[Record extracts — start]
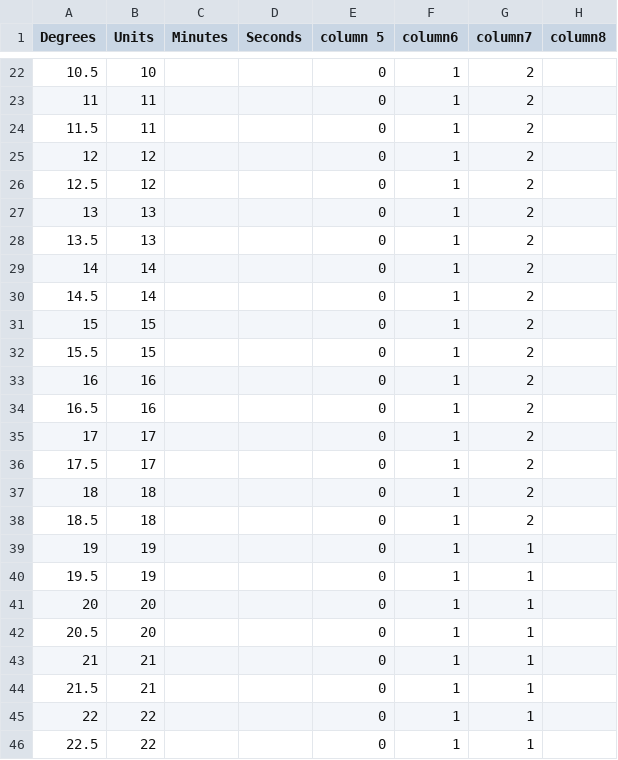
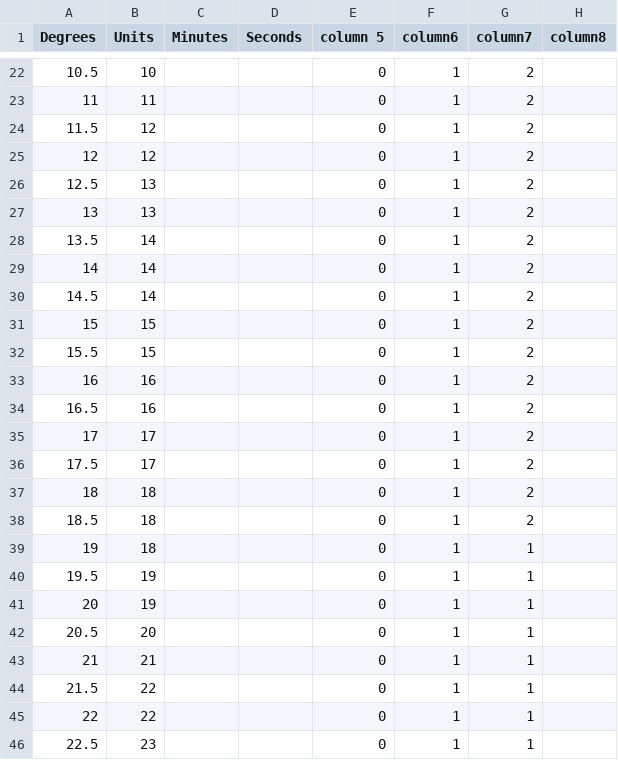
Before and after one commit to BlakeWerab/EditingAlmagestFolio15-left-, a CSV file: folio15recto(left).csv, drawn as a sheet; only a part is shown, gaps mark what is left out; removed rows and columns are numbered as before the commit, all else as after; the diff names each change by its address in the sheet, - before the commit and + after, or states it on an @@ line.

Commit message:
Update folio15recto(left).csv

```diff
--- a/folio15recto(left).csv
+++ b/folio15recto(left).csv
-row 24: 11.5 | 11 |  |  | 0 | 1 | 2
@@ column A (Degrees) renumbered between rows 24 and 45 @@
+row 28: 13.5 | 14 |  |  | 0 | 1 | 2
+row 39: 19 | 18 |  |  | 0 | 1 | 1
-row 42: 20.5 | 20 |  |  | 0 | 1 | 1
-row 43: 21 | 21 |  |  | 0 | 1 | 1
+row 46: 22.5 | 23 |  |  | 0 | 1 | 1
```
[Record extracts — finish]
> The problem: If an entry contains an image, skip the image and return the rest of the listing unchanged.

> Exercise output:
Before and after one commit to BlakeWerab/EditingAlmagestFolio15-left-, a CSV file: folio15recto(left).csv, drawn as a sheet; only a part is shown, gaps mark what is left out; removed rows and columns are numbered as before the commit, all else as after; the diff names each change by its address in the sheet, - before the commit and + after, or states it on an @@ line.

Commit message:
Update folio15recto(left).csv

```diff
--- a/folio15recto(left).csv
+++ b/folio15recto(left).csv
-row 24: 11.5 | 11 |  |  | 0 | 1 | 2
@@ column A (Degrees) renumbered between rows 24 and 45 @@
+row 28: 13.5 | 14 |  |  | 0 | 1 | 2
+row 39: 19 | 18 |  |  | 0 | 1 | 1
-row 42: 20.5 | 20 |  |  | 0 | 1 | 1
-row 43: 21 | 21 |  |  | 0 | 1 | 1
+row 46: 22.5 | 23 |  |  | 0 | 1 | 1
```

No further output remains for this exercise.